[Work instructions] Write the listing out again word for word, excluding any pictures.

[Data supplied]
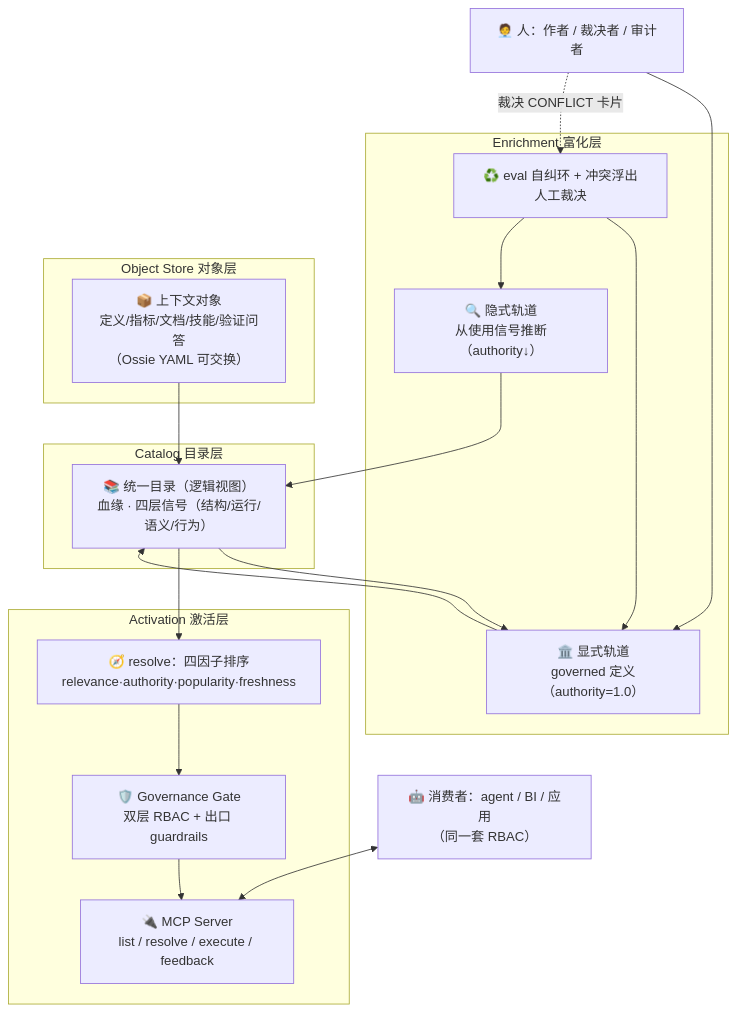
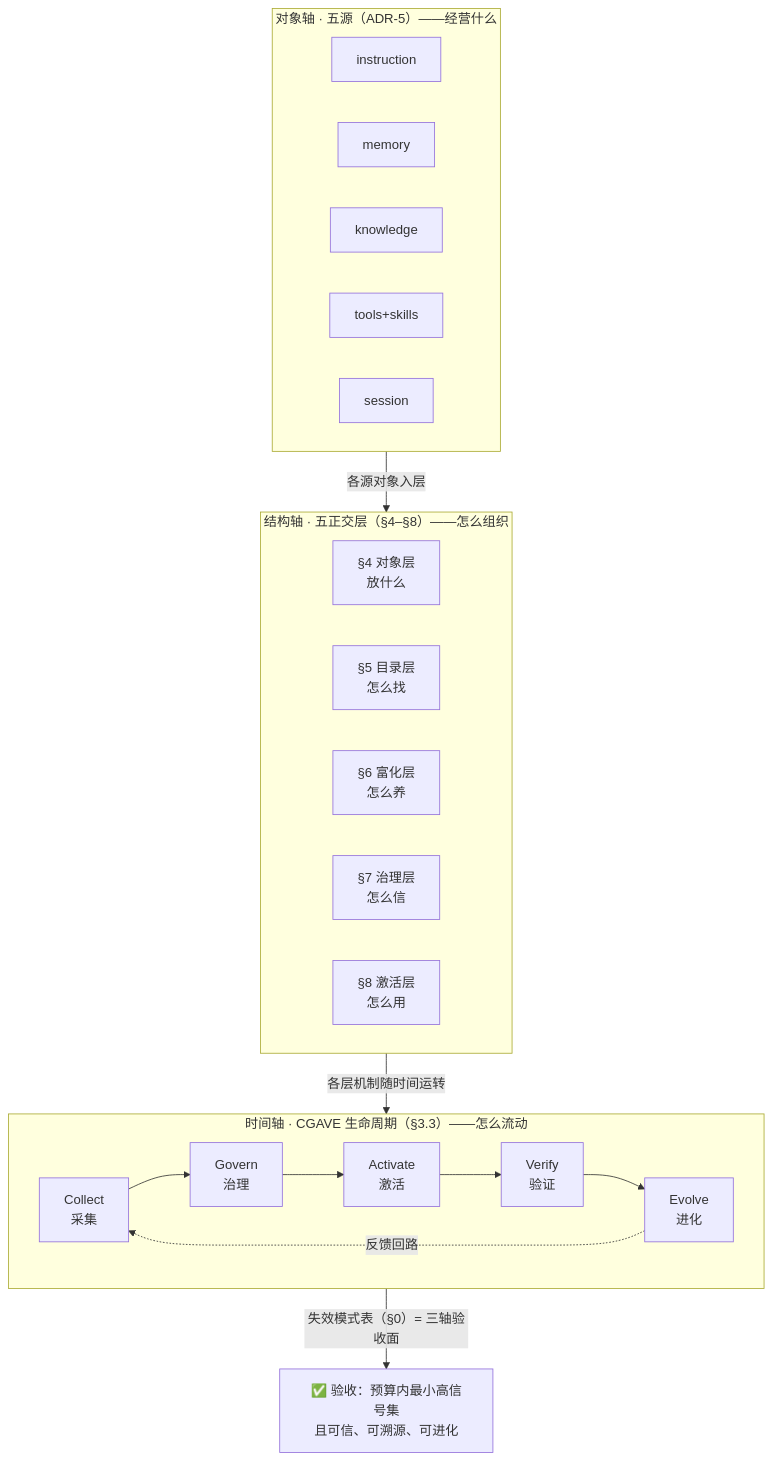
One commit to ThreeFish-AI/negentropy changed the diagram in docs/assets/mermaid/cognitive-context/context-layer-blueprint--architecture.mmd. Above: the diagram before and after it, drawn with Mermaid. The commit also changed 73 other files, not shown here.

First line of the commit message:
docs(cognitive-context): 013 Context Layer 蓝图完全重铸——三轴蓝图（五源×五层×CGAVE）× 失效模式驱动 × 四范本矩阵;

```diff
--- a/docs/assets/mermaid/cognitive-context/context-layer-blueprint--architecture.mmd
+++ b/docs/assets/mermaid/cognitive-context/context-layer-blueprint--architecture.mmd
@@ -1,32 +1,34 @@
-%%source: docs/research/cognitive-context/013-context-layer-blueprint.md#block3 (§3 总体架构)
+%%source: docs/research/cognitive-context/013-context-layer-blueprint.md §3 总体架构：三轴蓝图（ADR-4 对象轴×结构轴×时间轴正交）
 %%slug: cognitive-context/context-layer-blueprint--architecture
 %%type: architecture
-%%derived: archify architecture v1, authored from source mermaid
+%%derived: archify architecture v2, redesigned from v1 (五正交层单轴 → 三轴正交；v1 见 git 史)
 flowchart TB
-    subgraph "Activation 激活层"
-        MC["🔌 MCP Server<br/>list / resolve / execute / feedback"]
-        RA["🧭 resolve：四因子排序<br/>relevance·authority·popularity·freshness"]
-        GD["🛡️ Governance Gate<br/>双层 RBAC + 出口 guardrails"]
+    subgraph OBJAXIS["对象轴 · 五源（ADR-5）——经营什么"]
+        direction LR
+        O1["instruction"]
+        O2["memory"]
+        O3["knowledge"]
+        O4["tools+skills"]
+        O5["session"]
     end
-    subgraph "Catalog 目录层"
-        CT["📚 统一目录（逻辑视图）<br/>血缘 · 四层信号（结构/运行/语义/行为）"]
+    subgraph STRAXIS["结构轴 · 五正交层（§4–§8）——怎么组织"]
+        direction LR
+        L1["§4 对象层<br/>放什么"]
+        L2["§5 目录层<br/>怎么找"]
+        L3["§6 富化层<br/>怎么养"]
+        L4["§7 治理层<br/>怎么信"]
+        L5["§8 激活层<br/>怎么用"]
     end
-    subgraph "Enrichment 富化层"
-        EX["🏛️ 显式轨道<br/>governed 定义（authority=1.0）"]
-        IN["🔍 隐式轨道<br/>从使用信号推断（authority↓）"]
-        EV["♻️ eval 自纠环 + 冲突浮出人工裁决"]
+    subgraph TIMEAXIS["时间轴 · CGAVE 生命周期（§3.3）——怎么流动"]
+        direction LR
+        T1["Collect<br/>采集"]
+        T2["Govern<br/>治理"]
+        T3["Activate<br/>激活"]
+        T4["Verify<br/>验证"]
+        T5["Evolve<br/>进化"]
+        T1 --> T2 --> T3 --> T4 --> T5
+        T5 -.->|"反馈回路"| T1
     end
-    subgraph "Object Store 对象层"
-        OS["📦 上下文对象<br/>定义/指标/文档/技能/验证问答<br/>（Ossie YAML 可交换）"]
-    end
-    AU["🧑‍💼 人：作者 / 裁决者 / 审计者"]
-    AG["🤖 消费者：agent / BI / 应用<br/>（同一套 RBAC）"]
-    OS --> CT --> EX
-    EX --> CT
-    IN --> CT
-    EV --> EX
-    EV --> IN
-    CT --> RA --> GD --> MC
-    AG <--> MC
-    AU --> EX
-    AU -.->|"裁决 CONFLICT 卡片"| EV
+    OBJAXIS -->|"各源对象入层"| STRAXIS
+    STRAXIS -->|"各层机制随时间运转"| TIMEAXIS
+    TIMEAXIS -->|"失效模式表（§0）= 三轴验收面"| V["✅ 验收：预算内最小高信号集<br/>且可信、可溯源、可进化"]
```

[Task solution]
One commit to ThreeFish-AI/negentropy changed the diagram in docs/assets/mermaid/cognitive-context/context-layer-blueprint--architecture.mmd. Above: the diagram before and after it, drawn with Mermaid. The commit also changed 73 other files, not shown here.

First line of the commit message:
docs(cognitive-context): 013 Context Layer 蓝图完全重铸——三轴蓝图（五源×五层×CGAVE）× 失效模式驱动 × 四范本矩阵;

```diff
--- a/docs/assets/mermaid/cognitive-context/context-layer-blueprint--architecture.mmd
+++ b/docs/assets/mermaid/cognitive-context/context-layer-blueprint--architecture.mmd
@@ -1,32 +1,34 @@
-%%source: docs/research/cognitive-context/013-context-layer-blueprint.md#block3 (§3 总体架构)
+%%source: docs/research/cognitive-context/013-context-layer-blueprint.md §3 总体架构：三轴蓝图（ADR-4 对象轴×结构轴×时间轴正交）
 %%slug: cognitive-context/context-layer-blueprint--architecture
 %%type: architecture
-%%derived: archify architecture v1, authored from source mermaid
+%%derived: archify architecture v2, redesigned from v1 (五正交层单轴 → 三轴正交；v1 见 git 史)
 flowchart TB
-    subgraph "Activation 激活层"
-        MC["🔌 MCP Server<br/>list / resolve / execute / feedback"]
-        RA["🧭 resolve：四因子排序<br/>relevance·authority·popularity·freshness"]
-        GD["🛡️ Governance Gate<br/>双层 RBAC + 出口 guardrails"]
+    subgraph OBJAXIS["对象轴 · 五源（ADR-5）——经营什么"]
+        direction LR
+        O1["instruction"]
+        O2["memory"]
+        O3["knowledge"]
+        O4["tools+skills"]
+        O5["session"]
     end
-    subgraph "Catalog 目录层"
-        CT["📚 统一目录（逻辑视图）<br/>血缘 · 四层信号（结构/运行/语义/行为）"]
+    subgraph STRAXIS["结构轴 · 五正交层（§4–§8）——怎么组织"]
+        direction LR
+        L1["§4 对象层<br/>放什么"]
+        L2["§5 目录层<br/>怎么找"]
+        L3["§6 富化层<br/>怎么养"]
+        L4["§7 治理层<br/>怎么信"]
+        L5["§8 激活层<br/>怎么用"]
     end
-    subgraph "Enrichment 富化层"
-        EX["🏛️ 显式轨道<br/>governed 定义（authority=1.0）"]
-        IN["🔍 隐式轨道<br/>从使用信号推断（authority↓）"]
-        EV["♻️ eval 自纠环 + 冲突浮出人工裁决"]
+    subgraph TIMEAXIS["时间轴 · CGAVE 生命周期（§3.3）——怎么流动"]
+        direction LR
+        T1["Collect<br/>采集"]
+        T2["Govern<br/>治理"]
+        T3["Activate<br/>激活"]
+        T4["Verify<br/>验证"]
+        T5["Evolve<br/>进化"]
+        T1 --> T2 --> T3 --> T4 --> T5
+        T5 -.->|"反馈回路"| T1
     end
-    subgraph "Object Store 对象层"
-        OS["📦 上下文对象<br/>定义/指标/文档/技能/验证问答<br/>（Ossie YAML 可交换）"]
-    end
-    AU["🧑‍💼 人：作者 / 裁决者 / 审计者"]
-    AG["🤖 消费者：agent / BI / 应用<br/>（同一套 RBAC）"]
-    OS --> CT --> EX
-    EX --> CT
-    IN --> CT
-    EV --> EX
-    EV --> IN
-    CT --> RA --> GD --> MC
-    AG <--> MC
-    AU --> EX
-    AU -.->|"裁决 CONFLICT 卡片"| EV
+    OBJAXIS -->|"各源对象入层"| STRAXIS
+    STRAXIS -->|"各层机制随时间运转"| TIMEAXIS
+    TIMEAXIS -->|"失效模式表（§0）= 三轴验收面"| V["✅ 验收：预算内最小高信号集<br/>且可信、可溯源、可进化"]
```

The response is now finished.